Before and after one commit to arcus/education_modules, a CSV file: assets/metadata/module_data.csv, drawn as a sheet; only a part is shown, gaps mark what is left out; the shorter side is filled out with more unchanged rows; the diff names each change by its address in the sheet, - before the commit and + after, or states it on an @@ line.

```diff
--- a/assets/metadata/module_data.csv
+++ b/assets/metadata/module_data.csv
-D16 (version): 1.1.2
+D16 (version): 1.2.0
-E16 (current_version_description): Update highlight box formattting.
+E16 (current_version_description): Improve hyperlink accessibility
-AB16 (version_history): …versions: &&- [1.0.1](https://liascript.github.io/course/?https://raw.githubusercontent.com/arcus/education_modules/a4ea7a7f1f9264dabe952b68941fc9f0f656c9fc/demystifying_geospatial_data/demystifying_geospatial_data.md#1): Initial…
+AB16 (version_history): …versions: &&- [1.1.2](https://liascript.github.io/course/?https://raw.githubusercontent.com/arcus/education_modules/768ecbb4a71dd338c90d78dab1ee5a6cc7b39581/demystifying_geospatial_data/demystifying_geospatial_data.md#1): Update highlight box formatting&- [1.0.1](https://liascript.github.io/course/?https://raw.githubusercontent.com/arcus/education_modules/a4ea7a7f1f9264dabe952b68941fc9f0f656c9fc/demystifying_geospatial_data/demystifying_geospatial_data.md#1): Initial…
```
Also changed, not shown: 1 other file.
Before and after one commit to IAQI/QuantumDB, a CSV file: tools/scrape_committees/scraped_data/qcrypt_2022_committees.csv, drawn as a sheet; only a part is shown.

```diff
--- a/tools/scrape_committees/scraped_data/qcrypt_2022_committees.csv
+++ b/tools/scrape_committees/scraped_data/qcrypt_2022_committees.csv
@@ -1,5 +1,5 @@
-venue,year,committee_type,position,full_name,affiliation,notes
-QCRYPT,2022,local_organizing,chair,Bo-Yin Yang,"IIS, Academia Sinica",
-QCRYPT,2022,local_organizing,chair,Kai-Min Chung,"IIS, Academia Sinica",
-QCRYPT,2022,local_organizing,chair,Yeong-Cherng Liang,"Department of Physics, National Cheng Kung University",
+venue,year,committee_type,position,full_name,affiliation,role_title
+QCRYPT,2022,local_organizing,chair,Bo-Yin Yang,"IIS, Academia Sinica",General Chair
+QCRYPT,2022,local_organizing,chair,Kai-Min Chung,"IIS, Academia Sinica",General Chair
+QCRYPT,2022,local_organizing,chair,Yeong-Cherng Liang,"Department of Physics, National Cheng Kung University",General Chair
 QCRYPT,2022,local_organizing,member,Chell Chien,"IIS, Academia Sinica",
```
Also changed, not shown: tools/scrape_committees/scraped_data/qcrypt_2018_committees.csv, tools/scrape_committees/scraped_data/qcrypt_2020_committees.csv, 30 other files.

++++++++++++++++++++

*Exercise prompt*. Would you write out each entry precisely as it is given?

*Output for this task*.
Before and after one commit to arcus/education_modules, a CSV file: assets/metadata/module_data.csv, drawn as a sheet; only a part is shown, gaps mark what is left out; the shorter side is filled out with more unchanged rows; the diff names each change by its address in the sheet, - before the commit and + after, or states it on an @@ line.

```diff
--- a/assets/metadata/module_data.csv
+++ b/assets/metadata/module_data.csv
-D16 (version): 1.1.2
+D16 (version): 1.2.0
-E16 (current_version_description): Update highlight box formattting.
+E16 (current_version_description): Improve hyperlink accessibility
-AB16 (version_history): …versions: &&- [1.0.1](https://liascript.github.io/course/?https://raw.githubusercontent.com/arcus/education_modules/a4ea7a7f1f9264dabe952b68941fc9f0f656c9fc/demystifying_geospatial_data/demystifying_geospatial_data.md#1): Initial…
+AB16 (version_history): …versions: &&- [1.1.2](https://liascript.github.io/course/?https://raw.githubusercontent.com/arcus/education_modules/768ecbb4a71dd338c90d78dab1ee5a6cc7b39581/demystifying_geospatial_data/demystifying_geospatial_data.md#1): Update highlight box formatting&- [1.0.1](https://liascript.github.io/course/?https://raw.githubusercontent.com/arcus/education_modules/a4ea7a7f1f9264dabe952b68941fc9f0f656c9fc/demystifying_geospatial_data/demystifying_geospatial_data.md#1): Initial…
```
Also changed, not shown: 1 other file.
Before and after one commit to IAQI/QuantumDB, a CSV file: tools/scrape_committees/scraped_data/qcrypt_2022_committees.csv, drawn as a sheet; only a part is shown.

```diff
--- a/tools/scrape_committees/scraped_data/qcrypt_2022_committees.csv
+++ b/tools/scrape_committees/scraped_data/qcrypt_2022_committees.csv
@@ -1,5 +1,5 @@
-venue,year,committee_type,position,full_name,affiliation,notes
-QCRYPT,2022,local_organizing,chair,Bo-Yin Yang,"IIS, Academia Sinica",
-QCRYPT,2022,local_organizing,chair,Kai-Min Chung,"IIS, Academia Sinica",
-QCRYPT,2022,local_organizing,chair,Yeong-Cherng Liang,"Department of Physics, National Cheng Kung University",
+venue,year,committee_type,position,full_name,affiliation,role_title
+QCRYPT,2022,local_organizing,chair,Bo-Yin Yang,"IIS, Academia Sinica",General Chair
+QCRYPT,2022,local_organizing,chair,Kai-Min Chung,"IIS, Academia Sinica",General Chair
+QCRYPT,2022,local_organizing,chair,Yeong-Cherng Liang,"Department of Physics, National Cheng Kung University",General Chair
 QCRYPT,2022,local_organizing,member,Chell Chien,"IIS, Academia Sinica",
```
Also changed, not shown: tools/scrape_committees/scraped_data/qcrypt_2018_committees.csv, tools/scrape_committees/scraped_data/qcrypt_2020_committees.csv, 30 other files.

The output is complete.